The women protesters during the historic farmer movement in India’s capital—currently underway—may rightfully wonder: Is the world less invested when stories are not about women’s victimization in New Delhi, but rather about women’s activism?

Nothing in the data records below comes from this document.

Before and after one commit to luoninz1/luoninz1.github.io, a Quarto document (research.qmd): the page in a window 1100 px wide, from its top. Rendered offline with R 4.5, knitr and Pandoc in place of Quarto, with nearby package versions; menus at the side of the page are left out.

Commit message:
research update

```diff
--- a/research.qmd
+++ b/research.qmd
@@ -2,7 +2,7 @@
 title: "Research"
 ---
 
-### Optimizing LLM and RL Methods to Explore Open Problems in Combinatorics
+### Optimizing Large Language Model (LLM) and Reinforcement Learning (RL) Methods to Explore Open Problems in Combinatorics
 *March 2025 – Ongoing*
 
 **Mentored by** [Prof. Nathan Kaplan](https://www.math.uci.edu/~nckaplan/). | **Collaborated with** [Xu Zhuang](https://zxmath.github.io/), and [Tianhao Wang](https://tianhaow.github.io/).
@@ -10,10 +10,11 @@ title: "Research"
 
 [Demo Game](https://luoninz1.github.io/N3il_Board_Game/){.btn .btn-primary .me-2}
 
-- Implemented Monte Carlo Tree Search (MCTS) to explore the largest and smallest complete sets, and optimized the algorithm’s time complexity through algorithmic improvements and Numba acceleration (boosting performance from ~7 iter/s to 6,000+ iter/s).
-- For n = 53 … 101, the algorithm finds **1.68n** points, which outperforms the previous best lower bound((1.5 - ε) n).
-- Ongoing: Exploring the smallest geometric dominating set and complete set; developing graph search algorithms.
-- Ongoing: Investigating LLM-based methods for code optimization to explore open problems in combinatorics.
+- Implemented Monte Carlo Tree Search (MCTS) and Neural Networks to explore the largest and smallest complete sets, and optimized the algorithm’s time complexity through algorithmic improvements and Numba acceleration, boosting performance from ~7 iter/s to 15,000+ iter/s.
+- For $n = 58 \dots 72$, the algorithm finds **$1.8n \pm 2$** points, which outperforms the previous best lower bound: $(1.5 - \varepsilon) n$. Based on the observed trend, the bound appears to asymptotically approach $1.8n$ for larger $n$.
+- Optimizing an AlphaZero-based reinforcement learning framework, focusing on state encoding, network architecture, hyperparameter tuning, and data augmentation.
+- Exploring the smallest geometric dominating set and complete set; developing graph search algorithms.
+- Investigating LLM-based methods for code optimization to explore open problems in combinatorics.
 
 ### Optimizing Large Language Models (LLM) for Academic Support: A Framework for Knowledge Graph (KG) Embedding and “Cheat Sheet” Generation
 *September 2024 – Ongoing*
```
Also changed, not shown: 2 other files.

At least one million people have been protesting for farmers rights outside India’s capital, New Delhi—and it’s not only a sea of men. Participating women from the rural heartlands of Punjab and neighboring regions have broken through multitudes of practical barriers and stereotypes, not only to participate, but to organize, sustain and amplify the protests, quashing all “conventional wisdoms” about women’s roles and political astuteness.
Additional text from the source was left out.